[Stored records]

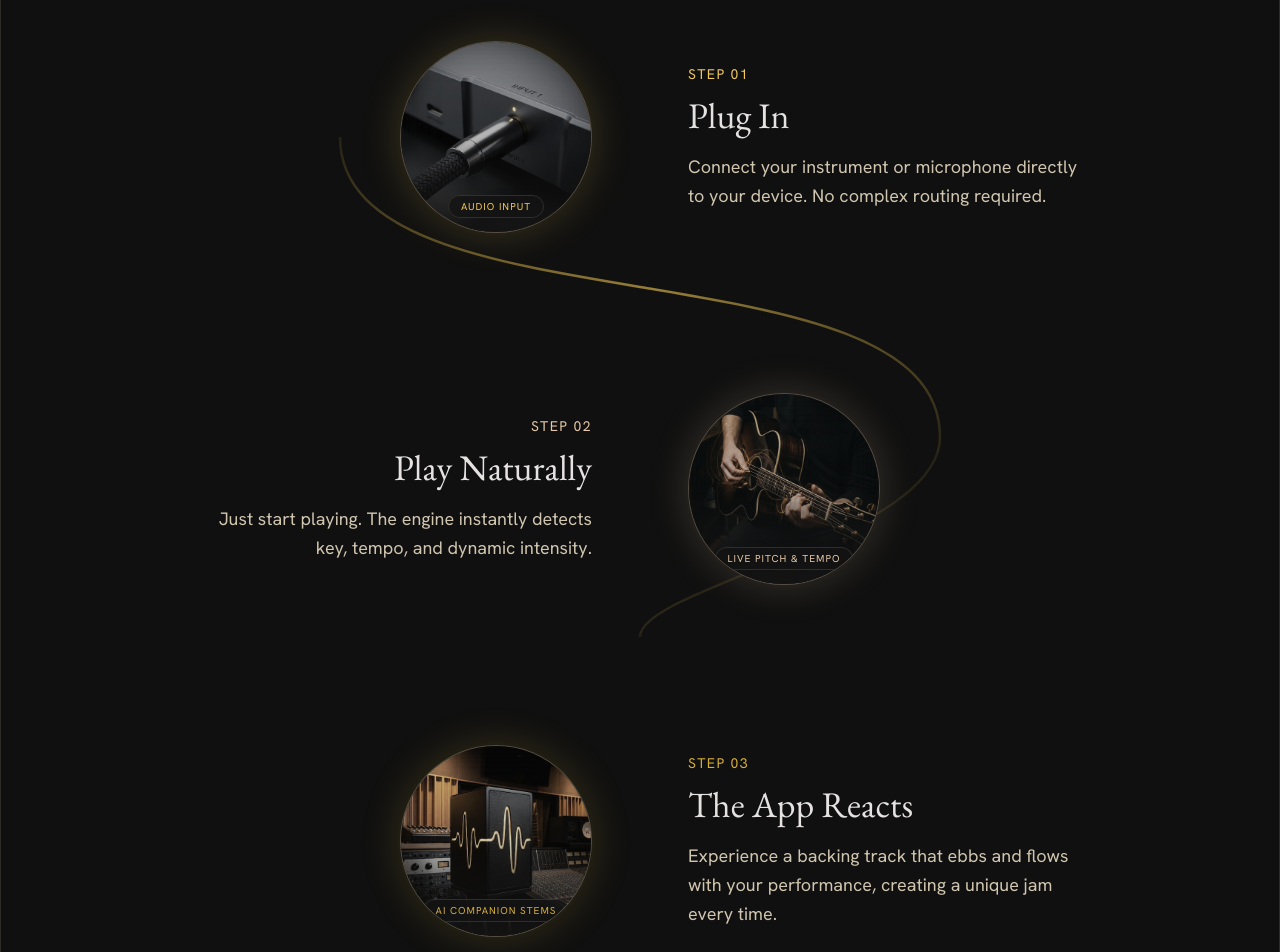
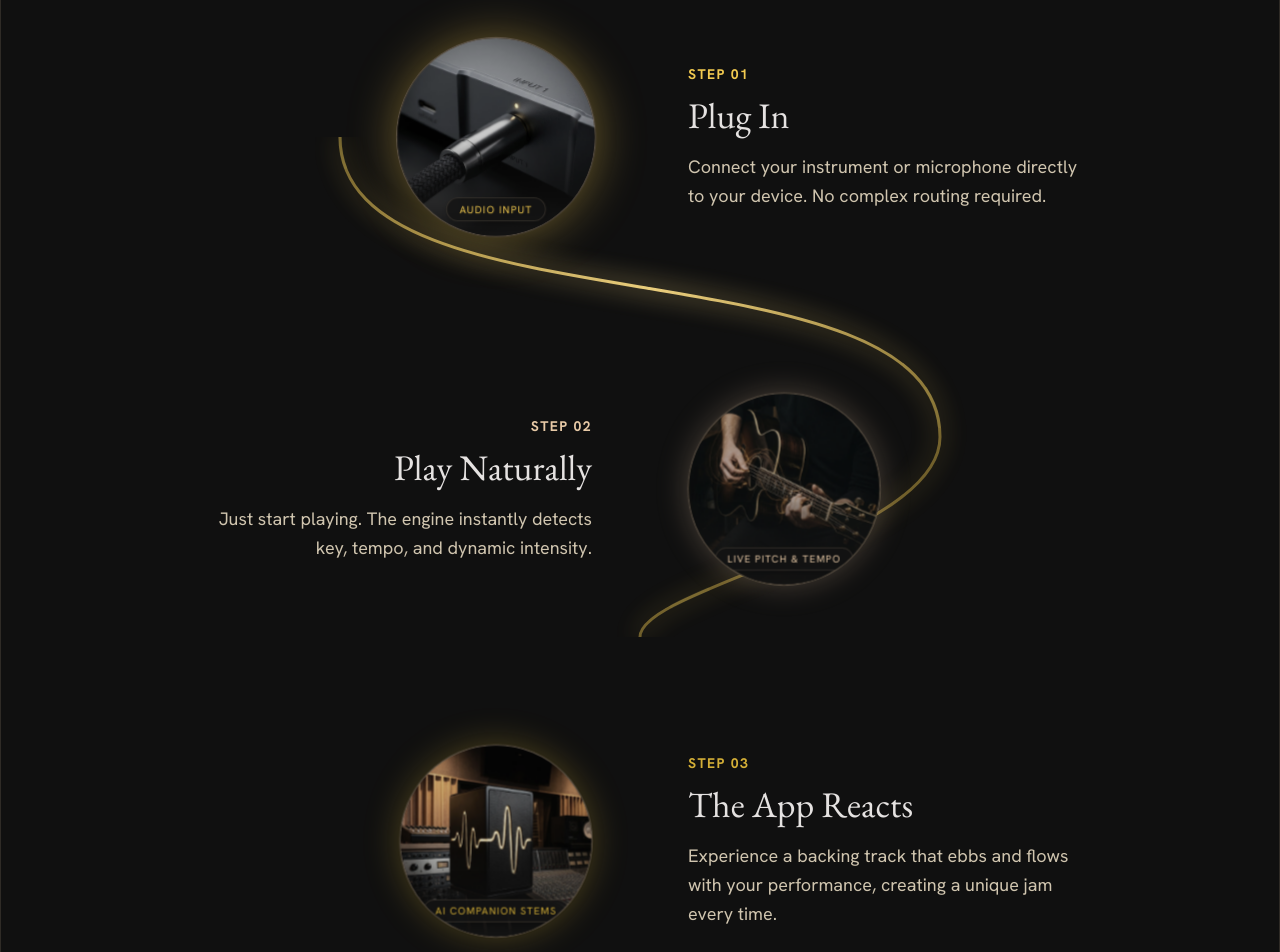
Before and after one commit to aaronnguyen26/pulsejam, a Next.js app: page / in a window 1280 px wide. Shown: the part 2080-3032 px from the top of the page. Built offline with nearby package versions, Linux system fonts and the light colour scheme.

Commit message:
feat(animations): add active image breathing blurs and glowing SVG energy pulse to Process section

```diff
--- a/src/components/screens/RefinedBrandExperienceScreen.tsx
+++ b/src/components/screens/RefinedBrandExperienceScreen.tsx
@@ -10,12 +10,15 @@ import { ScrollTrigger } from 'gsap/ScrollTrigger';
  * Extracted from Stitch MCP screen 'c630a39a9ca245aca7f6f2586b4f0532' ('Pulsejam: Cinematic Narrative Experience')
  *
  * Features:
- * 1. Pinned Scenarios Section with GSAP ScrollTrigger & Snap:
- *    - Pinned in place at top top with top padding clearing the fixed navbar so 'Everyday Jams' is 100% visible.
+ * 1. Process Section:
+ *    - Active breathing & glowing hover-style animations for all 3 step images (Step 01, Step 02, Step 03)
+ *      triggered automatically when scrolled into view without requiring mouse hover.
+ *    - Glowing animated SVG path line that lights up and sends traveling energy pulses down the line on scroll.
+ * 2. Pinned Scenarios Section with GSAP ScrollTrigger & Snap:
+ *    - Pinned in place at top top with top padding clearing fixed navbar.
  *    - Snapping (snapTo: [0, 0.5, 1]) prevents half-and-half card positions.
  *    - Scroll input drives left-to-right state transitions (Practice → Growth → Performance).
  *    - Unpins ONLY once Performance card is reached, transitioning straight into #security with 0 dead space.
- * 2. Synced with Lenis smooth scroll and cleaned up via gsap.context revert.
  */
 export const RefinedBrandExperienceScreen: React.FC = () => {
   const [downloadOpen, setDownloadOpen] = useState(false);
@@ -262,61 +265,118 @@ export const RefinedBrandExperienceScreen: React.FC = () => {
           </div>
 
           <div className="px-6 md:px-12 max-w-[1000px] mx-auto relative z-10">
-            {/* Animated SVG Connecting Path */}
+            {/* Animated & Glowing SVG Connecting Path */}
             <svg
               className="hidden md:block absolute top-24 left-1/2 -translate-x-1/2 w-[800px] h-[500px] pointer-events-none z-0"
               fill="none"
               viewBox="0 0 800 500"
             >
+              {/* Outer Glowing Backlight Path */}
+              <motion.path
+                d="M 100 0 C 100 200, 700 100, 700 300 C 700 400, 400 450, 400 500"
+                stroke="url(#paint_narrative_line_glow)"
+                strokeWidth="8"
+                strokeLinecap="round"
+                className="blur-md"
+                initial={{ pathLength: 0, opacity: 0.2 }}
+                whileInView={{ pathLength: 1, opacity: [0.3, 0.8, 0.4] }}
+                viewport={{ once: false, margin: '-50px' }}
+                transition={{
+                  pathLength: { duration: 2.5, ease: 'easeInOut' },
+                  opacity: { duration: 3, repeat: Infinity, ease: 'easeInOut' },
+                }}
+              />
+
+              {/* Main Crisp Gold Dashed Path */}
               <motion.path
                 d="M 100 0 C 100 200, 700 100, 700 300 C 700 400, 400 450, 400 500"
                 stroke="url(#paint_narrative_line)"
                 strokeDasharray="8 8"
-                strokeWidth="2.5"
+                strokeWidth="3"
                 initial={{ pathLength: 0 }}
                 whileInView={{ pathLength: 1 }}
-                viewport={{ once: true }}
+                viewport={{ once: false, margin: '-50px' }}
                 transition={{ duration: 2.5, ease: 'easeInOut' }}
               />
+
+              {/* Traveling Glowing Light Pulse Segment */}
+              <motion.path
+                d="M 100 0 C 100 200, 700 100, 700 300 C 700 400, 400 450, 400 500"
+                stroke="#ffe088"
+                strokeDasharray="40 300"
+                strokeWidth="4"
+                strokeLinecap="round"
+                initial={{ strokeDashoffset: 340, opacity: 0 }}
+                whileInView={{
+                  strokeDashoffset: [340, 0],
+                  opacity: [0, 1, 0],
+                }}
+                viewport={{ once: false, margin: '-50px' }}
+                transition={{
+                  duration: 3.5,
+                  repeat: Infinity,
+                  ease: 'linear',
+                }}
+              />
+
               <defs>
                 <linearGradient id="paint_narrative_line" x1="100" y1="0" x2="400" y2="500" gradientUnits="userSpaceOnUse">
-                  <stop stopColor="#f2ca50" stopOpacity="0.1" />
-                  <stop offset="0.5" stopColor="#f2ca50" stopOpacity="0.6" />
-                  <stop offset="1" stopColor="#f2ca50" stopOpacity="0.1" />
+                  <stop stopColor="#f2ca50" stopOpacity="0.4" />
+                  <stop offset="0.5" stopColor="#ffe088" stopOpacity="0.9" />
+                  <stop offset="1" stopColor="#f2ca50" stopOpacity="0.4" />
+                </linearGradient>
+                <linearGradient id="paint_narrative_line_glow" x1="100" y1="0" x2="400" y2="500" gradientUnits="userSpaceOnUse">
+                  <stop stopColor="#f2ca50" stopOpacity="0.3" />
+                  <stop offset="0.5" stopColor="#ffe088" stopOpacity="0.8" />
+                  <stop offset="1" stopColor="#f2ca50" stopOpacity="0.3" />
                 </linearGradient>
               </defs>
             </svg>
 
-            {/* 3 Steps with Authentic Cinematic Images */}
+            {/* 3 Steps with Active Breathing & Hover-Style Image Animations */}
             <div className="flex flex-col space-y-24 md:space-y-40 relative z-10">
               {/* Step 1: Plug In */}
               <motion.div
                 initial={{ opacity: 0, y: 40 }}
                 whileInView={{ opacity: 1, y: 0 }}
-                viewport={{ once: true, margin: '-50px' }}
+                viewport={{ once: false, margin: '-50px' }}
                 transition={{ duration: 0.8, ease: [0.215, 0.61, 0.355, 1] }}
                 className="flex flex-col md:flex-row items-center gap-12 md:gap-24"
               >
                 <div className="w-full md:w-1/2 flex justify-center md:justify-end">
                   <motion.div
-                    whileHover={{ scale: 1.05 }}
-                    transition={{ type: 'spring', stiffness: 300, damping: 15 }}
-                    className="w-40 h-40 md:w-48 md:h-48 rounded-full glass-panel border border-[#e7c9a6]/30 overflow-hidden relative group shadow-[0_0_40px_rgba(242,202,80,0.2)]"
+                    whileInView={{
+                      scale: [1, 1.06, 1],
+                      boxShadow: [
+                        '0 0 30px rgba(242,202,80,0.25)',
+                        '0 0 55px rgba(242,202,80,0.5)',
+                        '0 0 35px rgba(242,202,80,0.3)',
+                      ],
+                    }}
+                    viewport={{ once: false, margin: '-50px' }}
+                    transition={{ duration: 3, repeat: Infinity, ease: 'easeInOut' }}
+                    className="w-40 h-40 md:w-48 md:h-48 rounded-full glass-panel border border-[#e7c9a6]/40 overflow-hidden relative group"
                   >
-                    <div
-                      className="absolute inset-0 bg-cover bg-center mix-blend-luminosity opacity-80 group-hover:opacity-100 group-hover:scale-110 transition-all duration-700"
+                    <motion.div
+                      whileInView={{
+                        scale: [1, 1.12, 1],
+                        opacity: [0.75, 1, 0.85],
+                      }}
+                      viewport={{ once: false, margin: '-50px' }}
+                      transition={{ duration: 3, repeat: Infinity, ease: 'easeInOut' }}
+                      className="absolute inset-0 bg-cover bg-center mix-blend-luminosity"
                       style={{ backgroundImage: "url('/images/process_step1.jpg')" }}
                     />
                     <div className="absolute inset-0 bg-gradient-to-t from-[#131313] via-transparent to-transparent" />
                     <div className="absolute bottom-4 inset-x-0 text-center">
-                      <span className="font-label-caps text-[10px] text-[#f2ca50] uppercase tracking-widest bg-[#131313]/80 px-3 py-1 rounded-full border border-hairline">
+                      <span className="font-label-caps text-[10px] text-[#f2ca50] uppercase tracking-widest bg-[#131313]/80 px-3 py-1 rounded-full border border-hairline shadow-md">
                         Audio Input
                       </span>
                     </div>
                   </motion.div>
                 </div>
                 <div className="w-full md:w-1/2 text-center md:text-left">
-                  <span className="font-label-caps text-[#f2ca50] tracking-widest text-sm mb-3 block">STEP 01</span>
+                  <span className="font-label-caps text-[#f2ca50] tracking-widest text-sm mb-3 block font-bold">STEP 01</span>
                   <h3 className="font-headline-sm text-3xl md:text-4xl text-[#e5e2e1] mb-4">Plug In</h3>
                   <p className="font-body-md text-[#d0c5af] text-lg leading-relaxed">
                     Connect your instrument or microphone directly to your device. No complex routing required.
@@ -328,30 +388,44 @@ export const RefinedBrandExperienceScreen: React.FC = () => {
               <motion.div
                 initial={{ opacity: 0, y: 40 }}
                 whileInView={{ opacity: 1, y: 0 }}
-                viewport={{ once: true, margin: '-50px' }}
+                viewport={{ once: false, margin: '-50px' }}
                 transition={{ duration: 0.8, delay: 0.15, ease: [0.215, 0.61, 0.355, 1] }}
                 className="flex flex-col md:flex-row-reverse items-center gap-12 md:gap-24"
               >
                 <div className="w-full md:w-1/2 flex justify-center md:justify-start">
                   <motion.div
-                    whileHover={{ scale: 1.05 }}
-                    transition={{ type: 'spring', stiffness: 300, damping: 15 }}
-                    className="w-40 h-40 md:w-48 md:h-48 rounded-full glass-panel border border-[#e7c9a6]/30 overflow-hidden relative group shadow-[0_0_40px_rgba(231,201,166,0.2)]"
+                    whileInView={{
+                      scale: [1, 1.06, 1],
+                      boxShadow: [
+                        '0 0 30px rgba(231,201,166,0.25)',
+                        '0 0 55px rgba(231,201,166,0.5)',
+                        '0 0 35px rgba(231,201,166,0.3)',
+                      ],
+                    }}
+                    viewport={{ once: false, margin: '-50px' }}
+                    transition={{ duration: 3, delay: 0.6, repeat: Infinity, ease: 'easeInOut' }}
+                    className="w-40 h-40 md:w-48 md:h-48 rounded-full glass-panel border border-[#e7c9a6]/40 overflow-hidden relative group"
                   >
-                    <div
-                      className="absolute inset-0 bg-cover bg-center mix-blend-luminosity opacity-80 group-hover:opacity-100 group-hover:scale-110 transition-all duration-700"
+                    <motion.div
+                      whileInView={{
+                        scale: [1, 1.12, 1],
+                        opacity: [0.75, 1, 0.85],
+                      }}
+                      viewport={{ once: false, margin: '-50px' }}
+                      transition={{ duration: 3, delay: 0.6, repeat: Infinity, ease: 'easeInOut' }}
+                      className="absolute inset-0 bg-cover bg-center mix-blend-luminosity"
                       style={{ backgroundImage: "url('/images/process_step2.jpg')" }}
                     />
                     <div className="absolute inset-0 bg-gradient-to-t from-[#131313] via-transparent to-transparent" />
                     <div className="absolute bottom-4 inset-x-0 text-center">
-                      <span className="font-label-caps text-[10px] text-[#e7c9a6] uppercase tracking-widest bg-[#131313]/80 px-3 py-1 rounded-full border border-hairline">
+                      <span className="font-label-caps text-[10px] text-[#e7c9a6] uppercase tracking-widest bg-[#131313]/80 px-3 py-1 rounded-full border border-hairline shadow-md">
                         Live Pitch & Tempo
                       </span>
                     </div>
                   </motion.div>
                 </div>
                 <div className="w-full md:w-1/2 text-center md:text-right">
-                  <span className="font-label-caps text-[#e7c9a6] tracking-widest text-sm mb-3 block">STEP 02</span>
+                  <span className="font-label-caps text-[#e7c9a6] tracking-widest text-sm mb-3 block font-bold">STEP 02</span>
                   <h3 className="font-headline-sm text-3xl md:text-4xl text-[#e5e2e1] mb-4">Play Naturally</h3>
                   <p className="font-body-md text-[#d0c5af] text-lg leading-relaxed">
                     Just start playing. The engine instantly detects key, tempo, and dynamic intensity.
@@ -363,30 +437,44 @@ export const RefinedBrandExperienceScreen: React.FC = () => {
               <motion.div
                 initial={{ opacity: 0, y: 40 }}
                 whileInView={{ opacity: 1, y: 0 }}
-                viewport={{ once: true, margin: '-50px' }}
+                viewport={{ once: false, margin: '-50px' }}
                 transition={{ duration: 0.8, delay: 0.3, ease: [0.215, 0.61, 0.355, 1] }}
                 className="flex flex-col md:flex-row items-center gap-12 md:gap-24"
               >
                 <div className="w-full md:w-1/2 flex justify-center md:justify-end">
                   <motion.div
-                    whileHover={{ scale: 1.05 }}
-                    transition={{ type: 'spring', stiffness: 300, damping: 15 }}
-                    className="w-40 h-40 md:w-48 md:h-48 rounded-full glass-panel border border-[#e7c9a6]/30 overflow-hidden relative group shadow-[0_0_40px_rgba(212,175,55,0.2)]"
+                    whileInView={{
+                      scale: [1, 1.06, 1],
+                      boxShadow: [
+                        '0 0 30px rgba(212,175,55,0.25)',
+                        '0 0 55px rgba(212,175,55,0.5)',
+                        '0 0 35px rgba(212,175,55,0.3)',
+                      ],
+                    }}
+                    viewport={{ once: false, margin: '-50px' }}
+                    transition={{ duration: 3, delay: 1.2, repeat: Infinity, ease: 'easeInOut' }}
+                    className="w-40 h-40 md:w-48 md:h-48 rounded-full glass-panel border border-[#e7c9a6]/40 overflow-hidden relative group"
                   >
-                    <div
-                      className="absolute inset-0 bg-cover bg-center mix-blend-luminosity opacity-80 group-hover:opacity-100 group-hover:scale-110 transition-all duration-700"
+                    <motion.div
+                      whileInView={{
+                        scale: [1, 1.12, 1],
+                        opacity: [0.75, 1, 0.85],
+                      }}
+                      viewport={{ once: false, margin: '-50px' }}
+                      transition={{ duration: 3, delay: 1.2, repeat: Infinity, ease: 'easeInOut' }}
+                      className="absolute inset-0 bg-cover bg-center mix-blend-luminosity"
                       style={{ backgroundImage: "url('/images/process_step3.jpg')" }}
                     />
                     <div className="absolute inset-0 bg-gradient-to-t from-[#131313] via-transparent to-transparent" />
                     <div className="absolute bottom-4 inset-x-0 text-center">
-                      <span className="font-label-caps text-[10px] text-[#d4af37] uppercase tracking-widest bg-[#131313]/80 px-3 py-1 rounded-full border border-hairline">
+                      <span className="font-label-caps text-[10px] text-[#d4af37] uppercase tracking-widest bg-[#131313]/80 px-3 py-1 rounded-full border border-hairline shadow-md">
                         AI Companion Stems
                       </span>
                     </div>
                   </motion.div>
                 </div>
                 <div className="w-full md:w-1/2 text-center md:text-left">
-                  <span className="font-label-caps text-[#d4af37] tracking-widest text-sm mb-3 block">STEP 03</span>
+                  <span className="font-label-caps text-[#d4af37] tracking-widest text-sm mb-3 block font-bold">STEP 03</span>
                   <h3 className="font-headline-sm text-3xl md:text-4xl text-[#e5e2e1] mb-4">The App Reacts</h3>
                   <p className="font-body-md text-[#d0c5af] text-lg leading-relaxed">
                     Experience a backing track that ebbs and flows with your performance, creating a unique jam every time.
@@ -510,7 +598,7 @@ export const RefinedBrandExperienceScreen: React.FC = () => {
                       <div className="space-y-4 bg-[#131313]/80 p-6 rounded-2xl border border-hairline">
                         <div className="flex justify-between items-center font-label-caps text-xs text-[#d0c5af]">
                           <span>Complexity Control</span>
-                          <span className="text-[#f2ca50] font-bold">{complexity}% Advanced</span>
+                          <span className="text-[#f2ca50] font-[#f2ca50] font-bold">{complexity}% Advanced</span>
                         </div>
                         <input
                           type="range"
```
Also changed, not shown: 1 other file (tests, documents, lock files or other folders).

Problem description
Which lines in the records above include the word "start"? Copy them out.

Written solution
                 <div className="w-full md:w-1/2 flex justify-center md:justify-start">
                     Just start playing. The engine instantly detects key, tempo, and dynamic intensity.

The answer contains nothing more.